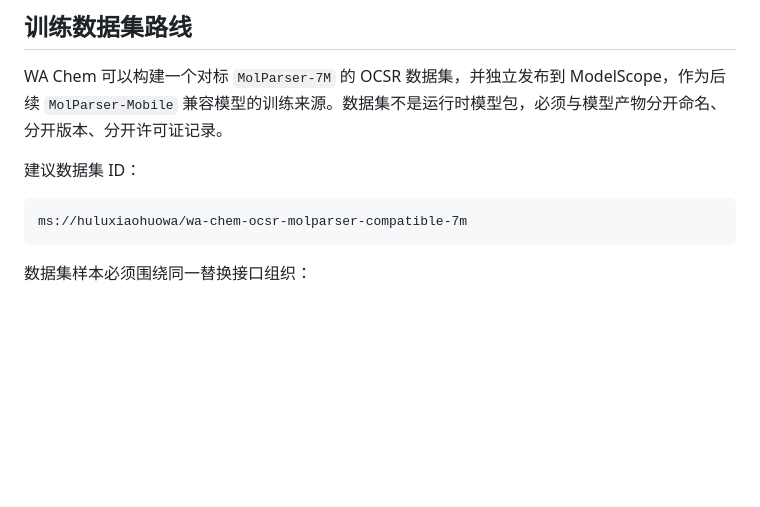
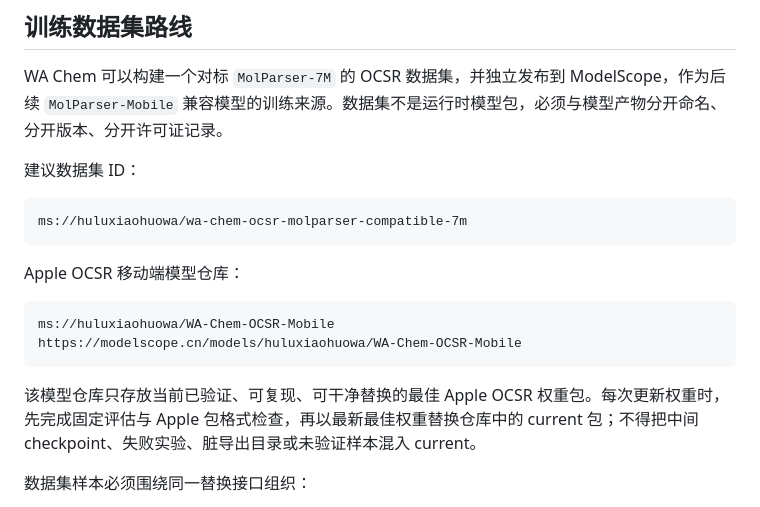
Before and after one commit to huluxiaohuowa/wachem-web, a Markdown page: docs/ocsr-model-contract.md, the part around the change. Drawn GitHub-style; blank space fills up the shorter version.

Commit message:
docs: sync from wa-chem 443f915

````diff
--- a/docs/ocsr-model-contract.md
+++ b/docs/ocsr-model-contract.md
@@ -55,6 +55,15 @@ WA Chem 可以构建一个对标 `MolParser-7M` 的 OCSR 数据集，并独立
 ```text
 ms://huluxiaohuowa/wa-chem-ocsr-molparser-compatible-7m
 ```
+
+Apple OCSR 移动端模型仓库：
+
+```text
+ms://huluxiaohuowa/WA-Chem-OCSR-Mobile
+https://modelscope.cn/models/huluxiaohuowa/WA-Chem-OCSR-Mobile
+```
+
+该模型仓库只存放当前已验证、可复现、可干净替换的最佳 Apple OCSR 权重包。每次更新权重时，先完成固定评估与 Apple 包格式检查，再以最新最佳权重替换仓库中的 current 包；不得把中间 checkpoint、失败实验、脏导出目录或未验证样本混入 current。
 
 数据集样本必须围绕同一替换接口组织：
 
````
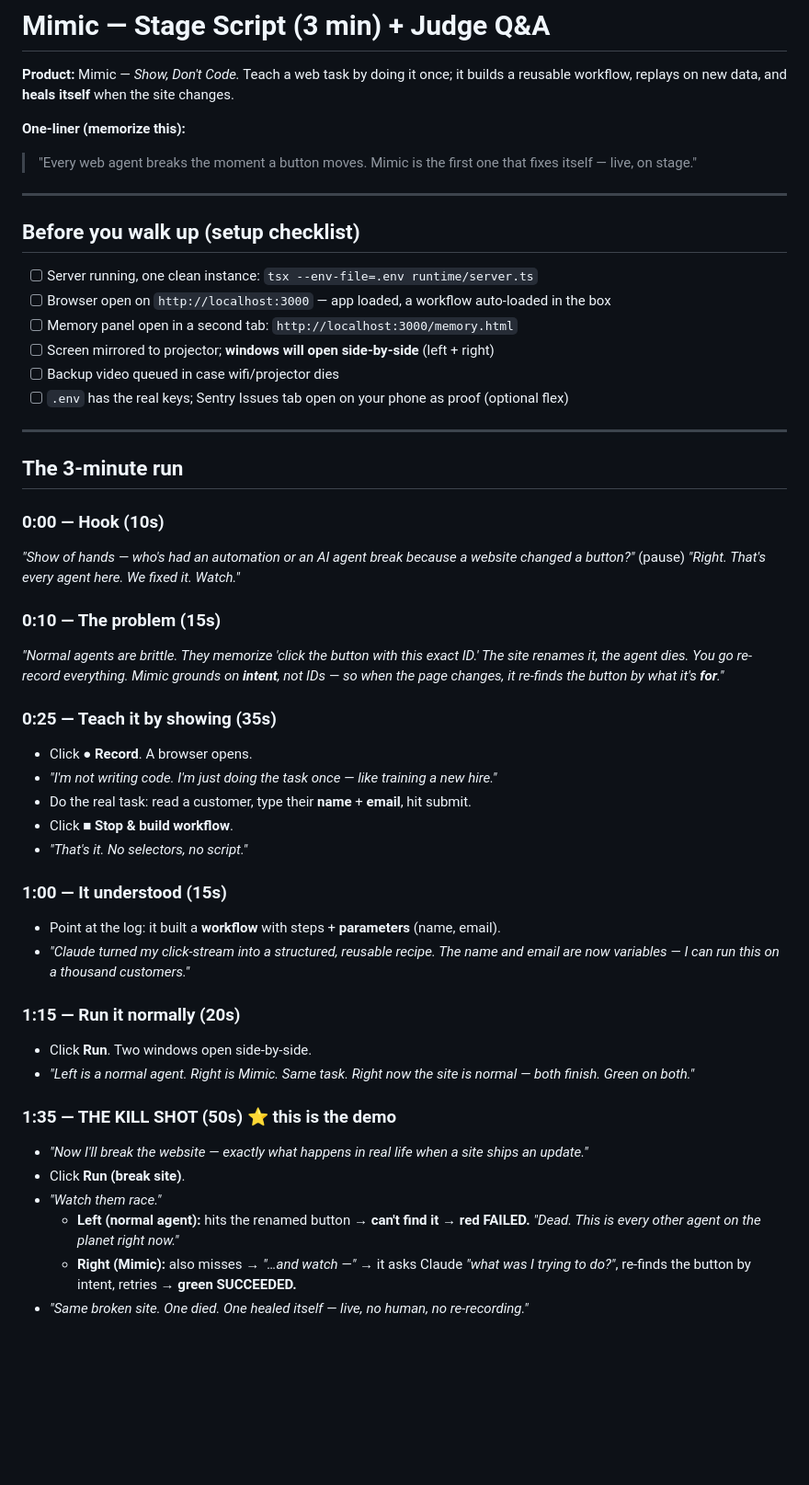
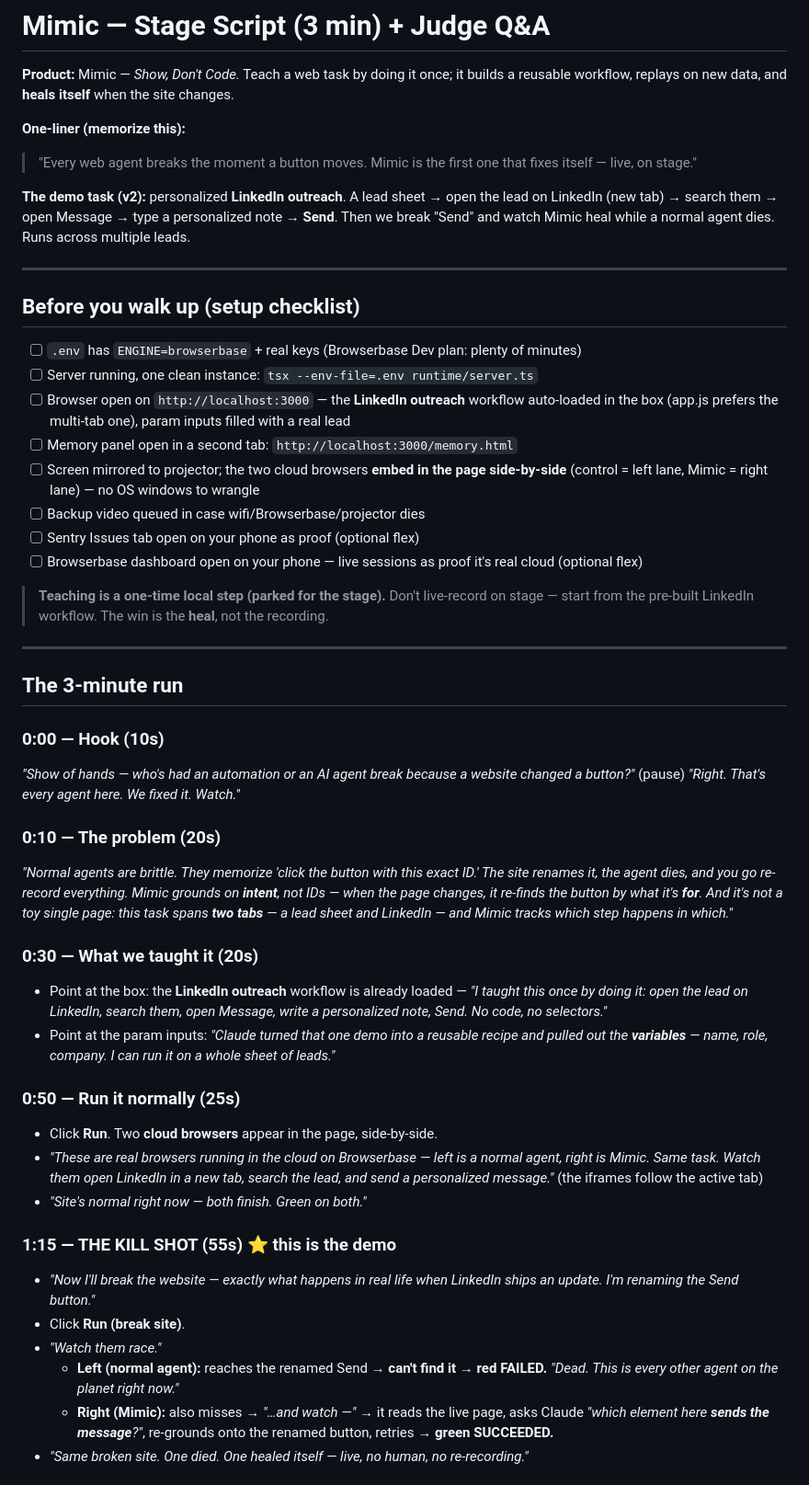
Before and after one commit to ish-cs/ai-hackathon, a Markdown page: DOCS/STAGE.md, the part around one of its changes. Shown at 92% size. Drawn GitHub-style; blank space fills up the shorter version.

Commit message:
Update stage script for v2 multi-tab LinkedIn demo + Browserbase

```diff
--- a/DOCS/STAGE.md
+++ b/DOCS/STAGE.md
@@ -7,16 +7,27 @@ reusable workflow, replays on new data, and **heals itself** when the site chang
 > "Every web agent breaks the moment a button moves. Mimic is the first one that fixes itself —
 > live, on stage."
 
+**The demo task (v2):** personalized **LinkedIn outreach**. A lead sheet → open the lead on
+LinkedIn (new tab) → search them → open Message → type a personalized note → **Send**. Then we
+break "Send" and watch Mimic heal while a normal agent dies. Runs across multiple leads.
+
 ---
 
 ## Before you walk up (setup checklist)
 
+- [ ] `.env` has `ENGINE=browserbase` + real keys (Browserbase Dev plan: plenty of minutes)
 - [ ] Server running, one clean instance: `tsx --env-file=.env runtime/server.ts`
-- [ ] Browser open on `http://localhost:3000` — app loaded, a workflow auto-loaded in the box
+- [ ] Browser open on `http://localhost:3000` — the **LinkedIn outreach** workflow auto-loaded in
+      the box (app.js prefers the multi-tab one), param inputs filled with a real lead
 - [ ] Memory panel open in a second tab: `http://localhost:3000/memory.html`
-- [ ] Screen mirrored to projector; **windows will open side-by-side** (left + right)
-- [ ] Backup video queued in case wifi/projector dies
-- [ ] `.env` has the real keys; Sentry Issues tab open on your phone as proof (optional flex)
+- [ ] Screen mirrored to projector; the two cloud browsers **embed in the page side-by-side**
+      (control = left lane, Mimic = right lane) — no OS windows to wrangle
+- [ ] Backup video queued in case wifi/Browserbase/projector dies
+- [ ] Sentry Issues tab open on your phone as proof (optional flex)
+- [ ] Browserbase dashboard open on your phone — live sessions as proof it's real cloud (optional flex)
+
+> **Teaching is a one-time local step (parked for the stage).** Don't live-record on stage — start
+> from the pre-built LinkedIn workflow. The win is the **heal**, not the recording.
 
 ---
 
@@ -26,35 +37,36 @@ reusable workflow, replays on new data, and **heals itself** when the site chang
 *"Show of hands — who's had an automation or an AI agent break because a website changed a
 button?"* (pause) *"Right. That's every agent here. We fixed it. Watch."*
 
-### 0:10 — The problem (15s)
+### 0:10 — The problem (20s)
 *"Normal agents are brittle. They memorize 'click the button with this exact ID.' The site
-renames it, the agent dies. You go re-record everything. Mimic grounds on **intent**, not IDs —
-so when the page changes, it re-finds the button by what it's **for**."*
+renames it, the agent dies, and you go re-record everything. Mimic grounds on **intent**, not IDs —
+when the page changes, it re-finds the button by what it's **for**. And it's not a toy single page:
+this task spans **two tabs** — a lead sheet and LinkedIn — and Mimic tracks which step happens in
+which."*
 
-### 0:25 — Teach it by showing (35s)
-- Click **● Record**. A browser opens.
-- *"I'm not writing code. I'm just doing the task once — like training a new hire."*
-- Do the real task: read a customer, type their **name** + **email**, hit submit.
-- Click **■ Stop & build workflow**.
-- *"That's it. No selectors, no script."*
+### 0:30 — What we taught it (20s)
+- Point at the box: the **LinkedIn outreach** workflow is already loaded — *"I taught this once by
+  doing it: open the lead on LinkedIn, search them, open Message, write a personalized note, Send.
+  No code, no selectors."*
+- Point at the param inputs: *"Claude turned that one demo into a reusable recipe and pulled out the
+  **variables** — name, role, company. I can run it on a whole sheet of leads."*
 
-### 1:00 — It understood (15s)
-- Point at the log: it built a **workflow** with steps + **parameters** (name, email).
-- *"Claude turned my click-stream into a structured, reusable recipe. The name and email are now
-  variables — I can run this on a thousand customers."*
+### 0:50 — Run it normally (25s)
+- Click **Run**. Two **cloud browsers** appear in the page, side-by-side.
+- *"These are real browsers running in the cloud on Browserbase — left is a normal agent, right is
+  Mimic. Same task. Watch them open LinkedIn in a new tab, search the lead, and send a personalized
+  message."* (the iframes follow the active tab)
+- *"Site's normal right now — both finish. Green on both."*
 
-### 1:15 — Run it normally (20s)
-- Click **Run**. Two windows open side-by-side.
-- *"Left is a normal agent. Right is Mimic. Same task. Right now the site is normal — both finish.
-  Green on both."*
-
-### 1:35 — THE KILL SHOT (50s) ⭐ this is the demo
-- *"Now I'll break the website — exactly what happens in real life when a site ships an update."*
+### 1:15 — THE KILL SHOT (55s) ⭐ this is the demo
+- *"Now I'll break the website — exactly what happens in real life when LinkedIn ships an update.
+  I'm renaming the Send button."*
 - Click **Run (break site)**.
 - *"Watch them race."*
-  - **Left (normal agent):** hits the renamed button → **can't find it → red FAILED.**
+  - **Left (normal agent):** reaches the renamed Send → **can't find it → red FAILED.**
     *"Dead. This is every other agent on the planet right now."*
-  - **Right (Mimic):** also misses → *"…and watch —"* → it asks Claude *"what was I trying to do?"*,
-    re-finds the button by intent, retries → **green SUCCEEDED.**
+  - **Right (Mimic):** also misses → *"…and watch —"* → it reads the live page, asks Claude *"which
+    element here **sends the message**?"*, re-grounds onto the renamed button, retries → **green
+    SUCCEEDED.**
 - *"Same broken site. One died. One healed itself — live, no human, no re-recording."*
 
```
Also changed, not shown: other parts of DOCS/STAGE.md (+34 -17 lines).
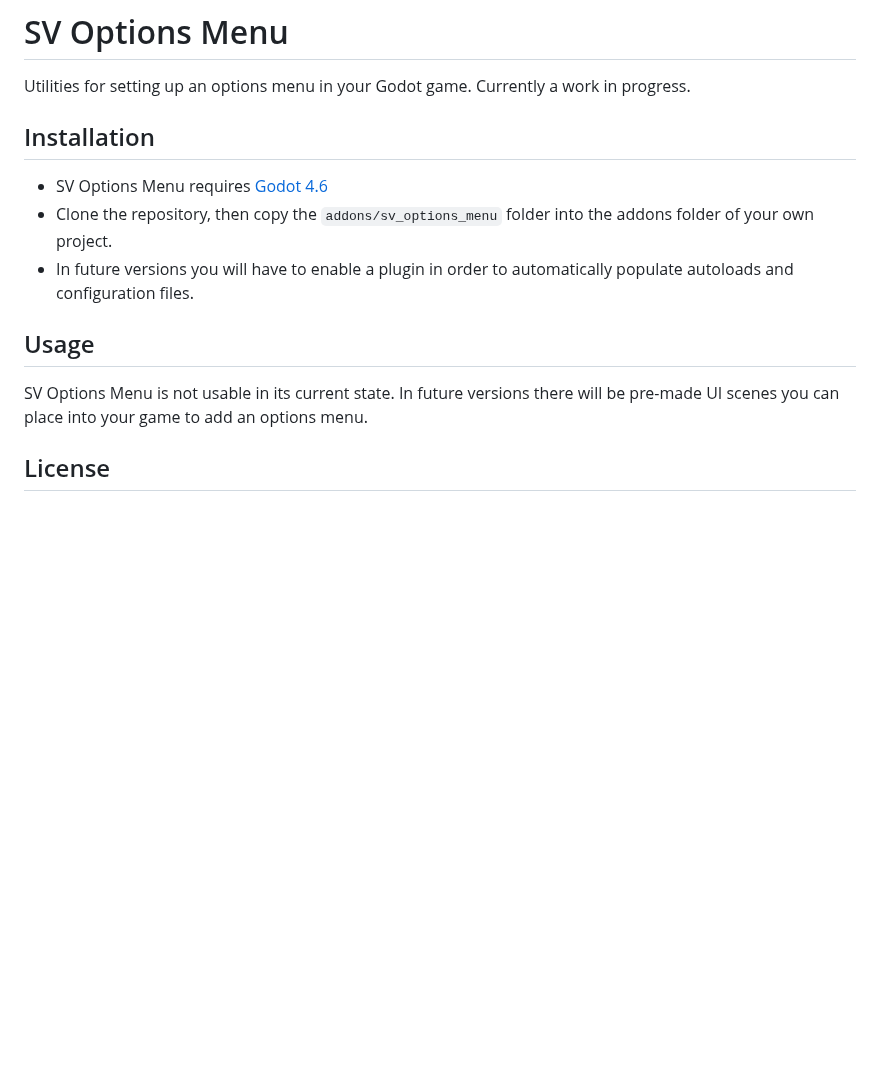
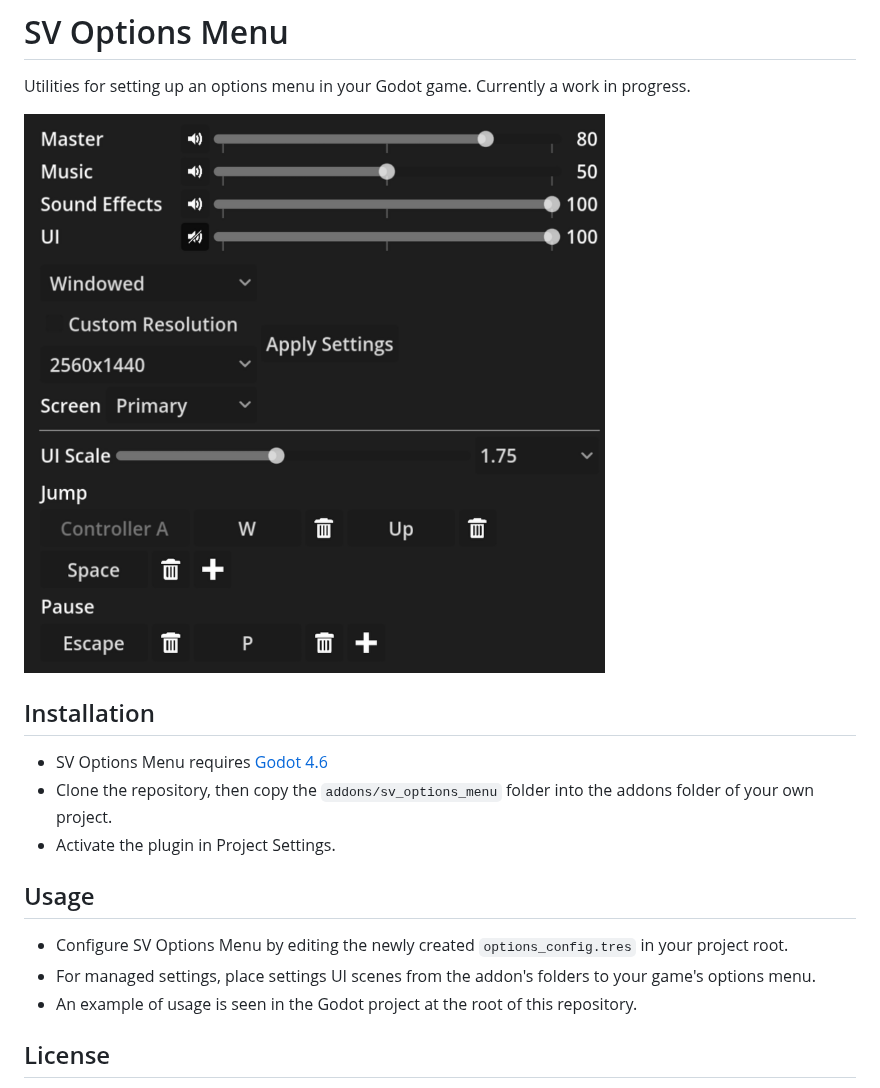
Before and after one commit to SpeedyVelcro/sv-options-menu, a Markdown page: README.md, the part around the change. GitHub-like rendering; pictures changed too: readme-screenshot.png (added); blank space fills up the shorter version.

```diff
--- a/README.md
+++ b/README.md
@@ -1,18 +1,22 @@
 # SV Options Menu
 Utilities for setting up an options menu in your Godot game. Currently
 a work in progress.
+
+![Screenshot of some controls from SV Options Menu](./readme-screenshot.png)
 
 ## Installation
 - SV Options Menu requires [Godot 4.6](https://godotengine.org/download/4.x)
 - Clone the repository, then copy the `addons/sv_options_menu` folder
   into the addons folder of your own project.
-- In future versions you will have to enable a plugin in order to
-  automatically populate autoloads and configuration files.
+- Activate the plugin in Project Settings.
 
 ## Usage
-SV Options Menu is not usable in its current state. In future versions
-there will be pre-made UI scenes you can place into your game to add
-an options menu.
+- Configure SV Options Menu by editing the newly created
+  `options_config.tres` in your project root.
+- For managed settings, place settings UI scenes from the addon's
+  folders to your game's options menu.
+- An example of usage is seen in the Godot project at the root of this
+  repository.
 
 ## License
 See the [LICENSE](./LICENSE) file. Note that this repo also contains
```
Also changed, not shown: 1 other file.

> [Prompt]
Within the material above, find every line containing the word "task" and copy it.

> [Expected answer]
+**The demo task (v2):** personalized **LinkedIn outreach**. A lead sheet → open the lead on
+this task spans **two tabs** — a lead sheet and LinkedIn — and Mimic tracks which step happens in
-- *"I'm not writing code. I'm just doing the task once — like training a new hire."*
-- Do the real task: read a customer, type their **name** + **email**, hit submit.
+  Mimic. Same task. Watch them open LinkedIn in a new tab, search the lead, and send a personalized
-- *"Left is a normal agent. Right is Mimic. Same task. Right now the site is normal — both finish.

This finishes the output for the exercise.